Last month, another Suntrust lender, JPMorgan Chase also was accused of deceiving investors about how its loans were paid off.
While the bank claimed that it was making payments from its auto loan account for each month a customer lived in the country, it also misled investors by claiming that the bank was not in a position to make payments at the end of the month. Investors were told that the loan would not be paid off until the bank met certain benchmarks, including keeping the balance of the loan at least $1m and meeting a certain repayment schedule.
Jury selection was postponed until November 2017 to allow time for Suntrust to settle its fraud charges.
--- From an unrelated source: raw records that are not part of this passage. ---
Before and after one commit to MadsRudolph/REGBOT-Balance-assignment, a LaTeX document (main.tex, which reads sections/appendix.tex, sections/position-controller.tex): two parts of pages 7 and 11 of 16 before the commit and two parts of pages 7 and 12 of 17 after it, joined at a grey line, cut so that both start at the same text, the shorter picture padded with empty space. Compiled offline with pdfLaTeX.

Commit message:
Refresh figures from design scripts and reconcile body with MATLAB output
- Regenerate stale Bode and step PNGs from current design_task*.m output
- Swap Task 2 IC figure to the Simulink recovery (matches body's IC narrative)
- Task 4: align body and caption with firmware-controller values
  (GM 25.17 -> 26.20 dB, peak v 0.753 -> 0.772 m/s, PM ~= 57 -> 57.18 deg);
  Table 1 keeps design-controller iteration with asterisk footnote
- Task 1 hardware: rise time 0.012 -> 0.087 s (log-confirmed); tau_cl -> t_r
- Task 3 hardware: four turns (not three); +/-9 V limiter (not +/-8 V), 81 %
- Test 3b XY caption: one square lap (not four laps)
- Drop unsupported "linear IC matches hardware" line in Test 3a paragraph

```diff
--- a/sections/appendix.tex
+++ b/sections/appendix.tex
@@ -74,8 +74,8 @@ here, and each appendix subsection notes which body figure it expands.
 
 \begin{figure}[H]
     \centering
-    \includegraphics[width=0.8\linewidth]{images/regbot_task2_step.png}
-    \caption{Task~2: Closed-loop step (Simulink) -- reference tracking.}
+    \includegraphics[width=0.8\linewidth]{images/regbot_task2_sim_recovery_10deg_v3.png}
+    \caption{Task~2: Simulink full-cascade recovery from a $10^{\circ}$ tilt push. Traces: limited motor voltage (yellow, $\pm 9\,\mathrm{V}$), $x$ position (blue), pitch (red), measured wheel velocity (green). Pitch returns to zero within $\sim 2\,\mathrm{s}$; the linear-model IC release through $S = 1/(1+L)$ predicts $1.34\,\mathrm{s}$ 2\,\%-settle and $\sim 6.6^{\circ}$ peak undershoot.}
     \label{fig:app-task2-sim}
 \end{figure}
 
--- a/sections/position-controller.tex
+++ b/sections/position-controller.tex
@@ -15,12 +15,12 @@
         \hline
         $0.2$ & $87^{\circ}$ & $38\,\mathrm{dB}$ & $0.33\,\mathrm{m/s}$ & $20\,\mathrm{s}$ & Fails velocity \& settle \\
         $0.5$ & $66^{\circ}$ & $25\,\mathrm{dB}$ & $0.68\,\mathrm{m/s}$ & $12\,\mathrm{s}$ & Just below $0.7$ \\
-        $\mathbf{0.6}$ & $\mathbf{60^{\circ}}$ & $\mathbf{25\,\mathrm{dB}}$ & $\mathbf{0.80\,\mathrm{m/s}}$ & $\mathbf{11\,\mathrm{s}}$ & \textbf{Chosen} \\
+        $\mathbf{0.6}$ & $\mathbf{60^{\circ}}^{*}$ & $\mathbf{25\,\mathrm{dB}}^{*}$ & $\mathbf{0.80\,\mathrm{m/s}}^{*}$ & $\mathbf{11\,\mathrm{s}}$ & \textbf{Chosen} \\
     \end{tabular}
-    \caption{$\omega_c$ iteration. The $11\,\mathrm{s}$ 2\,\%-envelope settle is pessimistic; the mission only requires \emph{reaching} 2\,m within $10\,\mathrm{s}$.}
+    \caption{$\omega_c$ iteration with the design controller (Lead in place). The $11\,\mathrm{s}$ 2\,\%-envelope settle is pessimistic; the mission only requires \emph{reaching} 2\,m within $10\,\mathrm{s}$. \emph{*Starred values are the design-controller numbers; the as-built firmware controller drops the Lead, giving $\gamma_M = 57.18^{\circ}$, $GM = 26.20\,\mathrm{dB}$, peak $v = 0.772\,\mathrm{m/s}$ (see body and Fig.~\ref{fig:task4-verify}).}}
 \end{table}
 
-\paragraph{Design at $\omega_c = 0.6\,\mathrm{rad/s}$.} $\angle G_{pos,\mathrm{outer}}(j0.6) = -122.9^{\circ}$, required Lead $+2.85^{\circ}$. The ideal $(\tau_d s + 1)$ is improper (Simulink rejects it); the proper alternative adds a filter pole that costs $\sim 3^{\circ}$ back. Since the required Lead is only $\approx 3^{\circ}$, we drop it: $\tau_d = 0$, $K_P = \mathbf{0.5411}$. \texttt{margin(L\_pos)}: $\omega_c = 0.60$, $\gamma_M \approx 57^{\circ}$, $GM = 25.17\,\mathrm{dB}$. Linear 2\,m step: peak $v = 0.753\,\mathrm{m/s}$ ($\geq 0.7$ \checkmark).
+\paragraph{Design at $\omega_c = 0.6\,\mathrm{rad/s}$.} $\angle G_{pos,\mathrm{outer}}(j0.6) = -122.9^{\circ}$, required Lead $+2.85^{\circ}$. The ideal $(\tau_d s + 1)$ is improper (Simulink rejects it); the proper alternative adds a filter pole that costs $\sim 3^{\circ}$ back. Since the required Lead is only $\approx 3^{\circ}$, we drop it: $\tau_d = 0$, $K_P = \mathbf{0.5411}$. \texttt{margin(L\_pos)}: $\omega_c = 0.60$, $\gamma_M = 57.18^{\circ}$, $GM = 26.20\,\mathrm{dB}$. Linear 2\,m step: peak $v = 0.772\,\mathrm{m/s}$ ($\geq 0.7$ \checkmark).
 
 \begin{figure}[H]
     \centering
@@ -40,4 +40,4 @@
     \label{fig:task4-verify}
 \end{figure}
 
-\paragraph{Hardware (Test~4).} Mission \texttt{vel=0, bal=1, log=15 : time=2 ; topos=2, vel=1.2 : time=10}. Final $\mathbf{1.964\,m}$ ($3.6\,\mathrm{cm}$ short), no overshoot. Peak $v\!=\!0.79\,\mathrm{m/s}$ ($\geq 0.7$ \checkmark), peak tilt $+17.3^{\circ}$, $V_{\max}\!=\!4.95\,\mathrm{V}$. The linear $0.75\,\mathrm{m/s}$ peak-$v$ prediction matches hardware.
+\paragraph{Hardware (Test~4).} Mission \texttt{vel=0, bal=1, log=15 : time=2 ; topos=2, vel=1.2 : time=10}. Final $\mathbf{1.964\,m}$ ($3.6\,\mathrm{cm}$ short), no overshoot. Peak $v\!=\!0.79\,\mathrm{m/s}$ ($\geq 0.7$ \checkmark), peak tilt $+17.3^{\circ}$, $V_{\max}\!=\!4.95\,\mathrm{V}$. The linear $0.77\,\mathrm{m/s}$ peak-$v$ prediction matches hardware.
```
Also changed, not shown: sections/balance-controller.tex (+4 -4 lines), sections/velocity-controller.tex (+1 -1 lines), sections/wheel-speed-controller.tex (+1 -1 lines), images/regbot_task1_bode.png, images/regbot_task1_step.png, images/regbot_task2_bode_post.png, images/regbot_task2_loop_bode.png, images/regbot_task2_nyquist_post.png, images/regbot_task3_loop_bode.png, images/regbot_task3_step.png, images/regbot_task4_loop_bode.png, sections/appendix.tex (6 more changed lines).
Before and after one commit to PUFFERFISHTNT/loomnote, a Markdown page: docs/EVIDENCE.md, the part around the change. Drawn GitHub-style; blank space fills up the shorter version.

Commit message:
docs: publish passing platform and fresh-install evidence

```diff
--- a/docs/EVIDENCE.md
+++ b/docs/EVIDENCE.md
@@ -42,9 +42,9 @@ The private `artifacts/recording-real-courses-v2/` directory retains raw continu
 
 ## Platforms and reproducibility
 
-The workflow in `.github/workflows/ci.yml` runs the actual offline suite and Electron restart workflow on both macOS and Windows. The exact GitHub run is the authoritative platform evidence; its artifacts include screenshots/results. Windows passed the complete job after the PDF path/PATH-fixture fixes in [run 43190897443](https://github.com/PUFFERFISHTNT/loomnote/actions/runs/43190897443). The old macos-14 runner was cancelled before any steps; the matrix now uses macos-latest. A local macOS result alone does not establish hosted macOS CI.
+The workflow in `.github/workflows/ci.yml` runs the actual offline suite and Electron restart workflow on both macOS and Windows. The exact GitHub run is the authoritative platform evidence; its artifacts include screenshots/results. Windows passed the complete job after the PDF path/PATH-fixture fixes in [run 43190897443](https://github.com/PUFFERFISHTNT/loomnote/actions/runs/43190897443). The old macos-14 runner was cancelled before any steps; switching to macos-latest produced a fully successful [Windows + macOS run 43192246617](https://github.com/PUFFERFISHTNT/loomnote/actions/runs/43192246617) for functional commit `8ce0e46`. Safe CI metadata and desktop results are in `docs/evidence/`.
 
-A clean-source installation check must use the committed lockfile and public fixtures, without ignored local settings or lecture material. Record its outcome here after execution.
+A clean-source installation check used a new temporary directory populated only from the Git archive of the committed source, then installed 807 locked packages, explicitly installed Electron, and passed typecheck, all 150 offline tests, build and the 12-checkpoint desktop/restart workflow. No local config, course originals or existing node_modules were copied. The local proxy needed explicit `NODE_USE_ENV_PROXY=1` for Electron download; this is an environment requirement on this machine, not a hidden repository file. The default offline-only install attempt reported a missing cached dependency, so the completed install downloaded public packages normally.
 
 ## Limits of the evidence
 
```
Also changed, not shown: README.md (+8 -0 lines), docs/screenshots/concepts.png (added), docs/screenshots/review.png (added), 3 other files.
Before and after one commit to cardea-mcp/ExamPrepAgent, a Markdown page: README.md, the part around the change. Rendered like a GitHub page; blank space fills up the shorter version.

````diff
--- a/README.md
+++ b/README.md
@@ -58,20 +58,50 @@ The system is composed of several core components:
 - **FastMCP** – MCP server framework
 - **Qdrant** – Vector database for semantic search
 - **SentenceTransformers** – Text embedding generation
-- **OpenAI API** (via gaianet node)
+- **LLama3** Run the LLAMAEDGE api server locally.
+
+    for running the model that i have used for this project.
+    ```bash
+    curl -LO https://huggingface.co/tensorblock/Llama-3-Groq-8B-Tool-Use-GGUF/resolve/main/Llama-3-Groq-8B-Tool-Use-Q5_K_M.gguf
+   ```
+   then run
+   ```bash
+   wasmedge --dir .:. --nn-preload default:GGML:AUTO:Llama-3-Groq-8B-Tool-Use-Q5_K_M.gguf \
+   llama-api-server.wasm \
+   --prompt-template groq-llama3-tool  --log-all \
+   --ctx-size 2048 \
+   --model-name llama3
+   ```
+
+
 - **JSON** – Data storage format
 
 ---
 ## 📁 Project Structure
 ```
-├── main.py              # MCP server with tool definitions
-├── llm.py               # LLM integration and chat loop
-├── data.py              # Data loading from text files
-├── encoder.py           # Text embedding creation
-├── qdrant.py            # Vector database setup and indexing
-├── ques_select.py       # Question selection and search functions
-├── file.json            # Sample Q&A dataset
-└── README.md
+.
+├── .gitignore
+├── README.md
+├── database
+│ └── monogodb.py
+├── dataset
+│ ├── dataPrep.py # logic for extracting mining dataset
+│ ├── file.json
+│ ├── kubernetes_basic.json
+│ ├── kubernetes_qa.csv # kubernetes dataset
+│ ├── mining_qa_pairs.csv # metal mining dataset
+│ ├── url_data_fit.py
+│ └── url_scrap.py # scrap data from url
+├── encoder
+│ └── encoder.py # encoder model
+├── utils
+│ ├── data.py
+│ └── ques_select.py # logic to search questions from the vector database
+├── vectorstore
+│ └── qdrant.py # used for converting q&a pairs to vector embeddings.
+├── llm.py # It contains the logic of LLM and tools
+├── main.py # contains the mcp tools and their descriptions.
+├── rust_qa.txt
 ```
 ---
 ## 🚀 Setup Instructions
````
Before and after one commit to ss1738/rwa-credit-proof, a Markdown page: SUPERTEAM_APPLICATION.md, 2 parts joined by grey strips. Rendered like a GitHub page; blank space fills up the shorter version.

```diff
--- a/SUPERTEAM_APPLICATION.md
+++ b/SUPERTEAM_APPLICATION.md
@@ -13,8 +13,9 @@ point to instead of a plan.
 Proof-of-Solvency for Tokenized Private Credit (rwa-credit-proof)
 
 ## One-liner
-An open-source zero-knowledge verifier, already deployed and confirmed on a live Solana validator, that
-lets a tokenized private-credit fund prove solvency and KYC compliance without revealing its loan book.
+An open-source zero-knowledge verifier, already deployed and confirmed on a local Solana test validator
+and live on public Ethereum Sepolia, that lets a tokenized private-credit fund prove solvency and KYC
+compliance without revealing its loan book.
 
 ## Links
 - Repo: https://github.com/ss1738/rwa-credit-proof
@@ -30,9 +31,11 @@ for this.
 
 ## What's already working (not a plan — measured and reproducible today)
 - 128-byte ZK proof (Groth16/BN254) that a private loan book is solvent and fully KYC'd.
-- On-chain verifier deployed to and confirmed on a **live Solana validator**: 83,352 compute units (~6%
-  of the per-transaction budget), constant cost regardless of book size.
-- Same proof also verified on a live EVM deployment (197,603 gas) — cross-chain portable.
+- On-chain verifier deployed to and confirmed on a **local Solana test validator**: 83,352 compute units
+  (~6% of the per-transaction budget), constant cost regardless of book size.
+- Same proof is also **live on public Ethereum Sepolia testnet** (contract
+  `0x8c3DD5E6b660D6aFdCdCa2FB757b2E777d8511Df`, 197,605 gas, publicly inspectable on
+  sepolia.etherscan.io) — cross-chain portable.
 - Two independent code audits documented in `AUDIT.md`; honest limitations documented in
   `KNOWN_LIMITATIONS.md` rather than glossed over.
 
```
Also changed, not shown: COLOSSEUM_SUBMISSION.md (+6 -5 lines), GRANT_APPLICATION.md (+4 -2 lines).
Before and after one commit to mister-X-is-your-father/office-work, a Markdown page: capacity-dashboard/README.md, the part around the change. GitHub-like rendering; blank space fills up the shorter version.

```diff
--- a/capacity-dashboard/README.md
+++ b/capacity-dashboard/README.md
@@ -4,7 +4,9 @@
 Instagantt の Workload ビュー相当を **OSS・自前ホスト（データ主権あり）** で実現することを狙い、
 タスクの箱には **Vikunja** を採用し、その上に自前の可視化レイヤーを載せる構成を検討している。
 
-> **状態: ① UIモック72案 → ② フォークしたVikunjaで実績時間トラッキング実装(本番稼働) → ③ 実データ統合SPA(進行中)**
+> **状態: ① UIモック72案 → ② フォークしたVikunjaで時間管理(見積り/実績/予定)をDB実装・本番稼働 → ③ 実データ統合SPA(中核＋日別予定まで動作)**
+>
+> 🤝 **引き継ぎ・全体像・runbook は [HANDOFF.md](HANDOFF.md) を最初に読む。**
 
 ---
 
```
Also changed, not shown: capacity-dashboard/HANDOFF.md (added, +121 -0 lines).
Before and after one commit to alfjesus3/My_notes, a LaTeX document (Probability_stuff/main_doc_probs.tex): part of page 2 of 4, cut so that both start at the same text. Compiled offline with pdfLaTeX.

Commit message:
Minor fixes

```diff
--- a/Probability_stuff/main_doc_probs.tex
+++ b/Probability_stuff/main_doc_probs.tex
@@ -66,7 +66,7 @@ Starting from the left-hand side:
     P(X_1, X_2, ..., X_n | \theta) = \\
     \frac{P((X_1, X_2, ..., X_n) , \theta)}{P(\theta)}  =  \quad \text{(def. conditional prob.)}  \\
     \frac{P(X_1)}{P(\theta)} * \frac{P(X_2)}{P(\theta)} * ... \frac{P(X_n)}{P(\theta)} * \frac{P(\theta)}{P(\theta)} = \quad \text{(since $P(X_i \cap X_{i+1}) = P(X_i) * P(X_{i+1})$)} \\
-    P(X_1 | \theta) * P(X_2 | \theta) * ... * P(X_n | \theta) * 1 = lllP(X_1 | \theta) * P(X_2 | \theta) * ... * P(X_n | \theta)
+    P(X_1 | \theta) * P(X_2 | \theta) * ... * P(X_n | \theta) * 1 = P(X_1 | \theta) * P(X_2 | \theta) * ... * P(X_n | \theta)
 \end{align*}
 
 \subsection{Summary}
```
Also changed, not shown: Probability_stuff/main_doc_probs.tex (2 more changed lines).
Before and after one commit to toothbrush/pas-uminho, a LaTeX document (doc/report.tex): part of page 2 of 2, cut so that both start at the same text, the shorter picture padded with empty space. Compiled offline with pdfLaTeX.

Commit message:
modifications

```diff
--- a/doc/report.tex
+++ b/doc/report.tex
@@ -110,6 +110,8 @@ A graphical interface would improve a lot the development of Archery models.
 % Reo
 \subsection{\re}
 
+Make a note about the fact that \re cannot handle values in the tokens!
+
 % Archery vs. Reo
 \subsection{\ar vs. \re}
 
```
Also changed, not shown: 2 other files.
Meanwhile, there have been numerous other accusations of fraud by Suntrust auto loans, including accusers who claim that the lender is making a lot of loans and that it’s being pressured by lenders to make more loans.
According to a senior SEC officer, “There are a number of allegations that Suntrust has been making that are very credible, but that are not true,” according to a report in the Financial Times.
This isn’t the first time Suntrusts auto loans have been accused by regulators of being deceptive.
During 2008, more than 20 lawsuits were filed against SunTrust for misleading investors, claiming that its loans had a 20 percent APR.
For instance, an investor in a car loan at Suntrust told the SEC that his loan would only be paid for $1 million if he met certain criteria.
On the other hand, a lender at Suntrust claimed that the $1 million loan would go to $1 billion.
It’s not the first accuser to accuse Suntrust of misleading consumers about their financial futures.
A former Suntrust employee claimed that the company was pushing borrowers to pay the highest interest rates because it was trying to attract customer interest by failing to tell them about the loan’s repayment options.
Earlier this year, The Wall Street Journal reported that Suntech was facing a $6bn fraud suit over claims that it made a lot of auto loans and did not tell customers about the terms of their loans.
Suntech said that it had not inadvertently misled investors.
We have reached out to Suntrans Financial and Suntrust for comment.
What do you think of the Suntrust case?